Stored dataset items
>>>

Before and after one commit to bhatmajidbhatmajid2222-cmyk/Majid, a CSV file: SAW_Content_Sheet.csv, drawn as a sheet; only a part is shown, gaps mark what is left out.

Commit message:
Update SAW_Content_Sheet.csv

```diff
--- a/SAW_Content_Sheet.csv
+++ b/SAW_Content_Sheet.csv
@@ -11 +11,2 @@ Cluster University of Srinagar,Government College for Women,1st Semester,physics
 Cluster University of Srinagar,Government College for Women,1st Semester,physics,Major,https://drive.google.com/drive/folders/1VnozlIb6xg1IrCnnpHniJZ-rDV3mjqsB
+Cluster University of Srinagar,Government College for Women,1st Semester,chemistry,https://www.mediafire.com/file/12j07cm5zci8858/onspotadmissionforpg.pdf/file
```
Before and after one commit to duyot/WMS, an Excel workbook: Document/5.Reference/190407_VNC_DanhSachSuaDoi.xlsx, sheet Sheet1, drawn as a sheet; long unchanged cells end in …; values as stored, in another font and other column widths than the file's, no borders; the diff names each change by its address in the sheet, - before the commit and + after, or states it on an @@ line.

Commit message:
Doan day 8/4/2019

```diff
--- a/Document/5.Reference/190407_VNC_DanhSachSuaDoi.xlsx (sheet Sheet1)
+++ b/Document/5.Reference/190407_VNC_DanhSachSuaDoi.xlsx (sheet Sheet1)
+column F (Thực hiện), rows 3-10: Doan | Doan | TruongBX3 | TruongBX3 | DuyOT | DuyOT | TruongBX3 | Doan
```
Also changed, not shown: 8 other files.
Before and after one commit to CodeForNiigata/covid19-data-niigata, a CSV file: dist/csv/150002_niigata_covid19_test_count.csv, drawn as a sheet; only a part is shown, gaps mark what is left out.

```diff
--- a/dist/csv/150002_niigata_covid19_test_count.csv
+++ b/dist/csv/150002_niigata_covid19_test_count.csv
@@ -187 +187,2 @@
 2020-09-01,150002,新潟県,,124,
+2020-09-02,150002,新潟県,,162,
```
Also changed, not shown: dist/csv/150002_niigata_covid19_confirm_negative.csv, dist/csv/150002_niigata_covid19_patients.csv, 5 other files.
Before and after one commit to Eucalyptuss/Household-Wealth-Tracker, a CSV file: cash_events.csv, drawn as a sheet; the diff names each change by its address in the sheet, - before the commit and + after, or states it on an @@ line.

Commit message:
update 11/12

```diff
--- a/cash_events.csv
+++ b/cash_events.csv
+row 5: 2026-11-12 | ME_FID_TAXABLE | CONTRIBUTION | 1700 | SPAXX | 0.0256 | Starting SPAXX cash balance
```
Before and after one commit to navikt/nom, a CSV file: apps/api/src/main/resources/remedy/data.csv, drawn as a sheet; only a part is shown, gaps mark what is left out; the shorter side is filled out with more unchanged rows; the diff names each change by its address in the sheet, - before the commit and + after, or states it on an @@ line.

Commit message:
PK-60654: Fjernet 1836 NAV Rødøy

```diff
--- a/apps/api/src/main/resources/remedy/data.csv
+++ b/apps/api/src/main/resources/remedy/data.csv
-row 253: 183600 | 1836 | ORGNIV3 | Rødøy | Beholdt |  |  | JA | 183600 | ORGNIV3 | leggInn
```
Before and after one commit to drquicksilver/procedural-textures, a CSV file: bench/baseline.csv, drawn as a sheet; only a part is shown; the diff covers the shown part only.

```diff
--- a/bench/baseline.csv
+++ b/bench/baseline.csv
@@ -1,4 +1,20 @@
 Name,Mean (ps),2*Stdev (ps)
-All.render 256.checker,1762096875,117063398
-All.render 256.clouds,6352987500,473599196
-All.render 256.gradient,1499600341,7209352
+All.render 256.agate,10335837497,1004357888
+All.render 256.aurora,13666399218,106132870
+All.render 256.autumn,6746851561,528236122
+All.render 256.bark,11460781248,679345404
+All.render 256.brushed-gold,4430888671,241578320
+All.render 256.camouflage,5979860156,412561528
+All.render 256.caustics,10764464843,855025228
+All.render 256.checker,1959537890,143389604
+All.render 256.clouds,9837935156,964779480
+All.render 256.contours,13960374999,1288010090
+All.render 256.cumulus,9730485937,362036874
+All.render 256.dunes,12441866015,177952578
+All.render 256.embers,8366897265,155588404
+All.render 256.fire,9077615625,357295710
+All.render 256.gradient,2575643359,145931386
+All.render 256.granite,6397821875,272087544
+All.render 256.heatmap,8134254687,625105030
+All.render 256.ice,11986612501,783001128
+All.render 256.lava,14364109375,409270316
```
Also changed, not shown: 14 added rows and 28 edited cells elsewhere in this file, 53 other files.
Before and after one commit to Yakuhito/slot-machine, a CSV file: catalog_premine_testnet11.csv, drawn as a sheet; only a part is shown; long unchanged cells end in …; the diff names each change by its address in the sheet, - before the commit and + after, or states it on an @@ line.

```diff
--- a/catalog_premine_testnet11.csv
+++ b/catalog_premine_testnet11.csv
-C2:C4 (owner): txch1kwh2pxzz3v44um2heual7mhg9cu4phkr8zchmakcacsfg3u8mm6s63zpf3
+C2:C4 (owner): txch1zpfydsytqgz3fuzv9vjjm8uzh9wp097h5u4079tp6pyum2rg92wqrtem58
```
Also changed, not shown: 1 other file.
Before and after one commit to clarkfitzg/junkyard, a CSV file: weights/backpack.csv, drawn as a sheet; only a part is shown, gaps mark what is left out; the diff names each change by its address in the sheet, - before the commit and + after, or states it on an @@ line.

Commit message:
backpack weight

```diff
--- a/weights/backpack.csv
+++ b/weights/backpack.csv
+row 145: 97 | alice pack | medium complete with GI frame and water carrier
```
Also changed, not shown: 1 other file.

<<<

*Aim of the task*
Beginning with the very first line of the records above, please retype each line through the one that has "Also changed, not shown: 8 other files.", and add nothing.

*Exercise answer*
Before and after one commit to bhatmajidbhatmajid2222-cmyk/Majid, a CSV file: SAW_Content_Sheet.csv, drawn as a sheet; only a part is shown, gaps mark what is left out.

Commit message:
Update SAW_Content_Sheet.csv

```diff
--- a/SAW_Content_Sheet.csv
+++ b/SAW_Content_Sheet.csv
@@ -11 +11,2 @@ Cluster University of Srinagar,Government College for Women,1st Semester,physics
 Cluster University of Srinagar,Government College for Women,1st Semester,physics,Major,https://drive.google.com/drive/folders/1VnozlIb6xg1IrCnnpHniJZ-rDV3mjqsB
+Cluster University of Srinagar,Government College for Women,1st Semester,chemistry,https://www.mediafire.com/file/12j07cm5zci8858/onspotadmissionforpg.pdf/file
```
Before and after one commit to duyot/WMS, an Excel workbook: Document/5.Reference/190407_VNC_DanhSachSuaDoi.xlsx, sheet Sheet1, drawn as a sheet; long unchanged cells end in …; values as stored, in another font and other column widths than the file's, no borders; the diff names each change by its address in the sheet, - before the commit and + after, or states it on an @@ line.

Commit message:
Doan day 8/4/2019

```diff
--- a/Document/5.Reference/190407_VNC_DanhSachSuaDoi.xlsx (sheet Sheet1)
+++ b/Document/5.Reference/190407_VNC_DanhSachSuaDoi.xlsx (sheet Sheet1)
+column F (Thực hiện), rows 3-10: Doan | Doan | TruongBX3 | TruongBX3 | DuyOT | DuyOT | TruongBX3 | Doan
```
Also changed, not shown: 8 other files.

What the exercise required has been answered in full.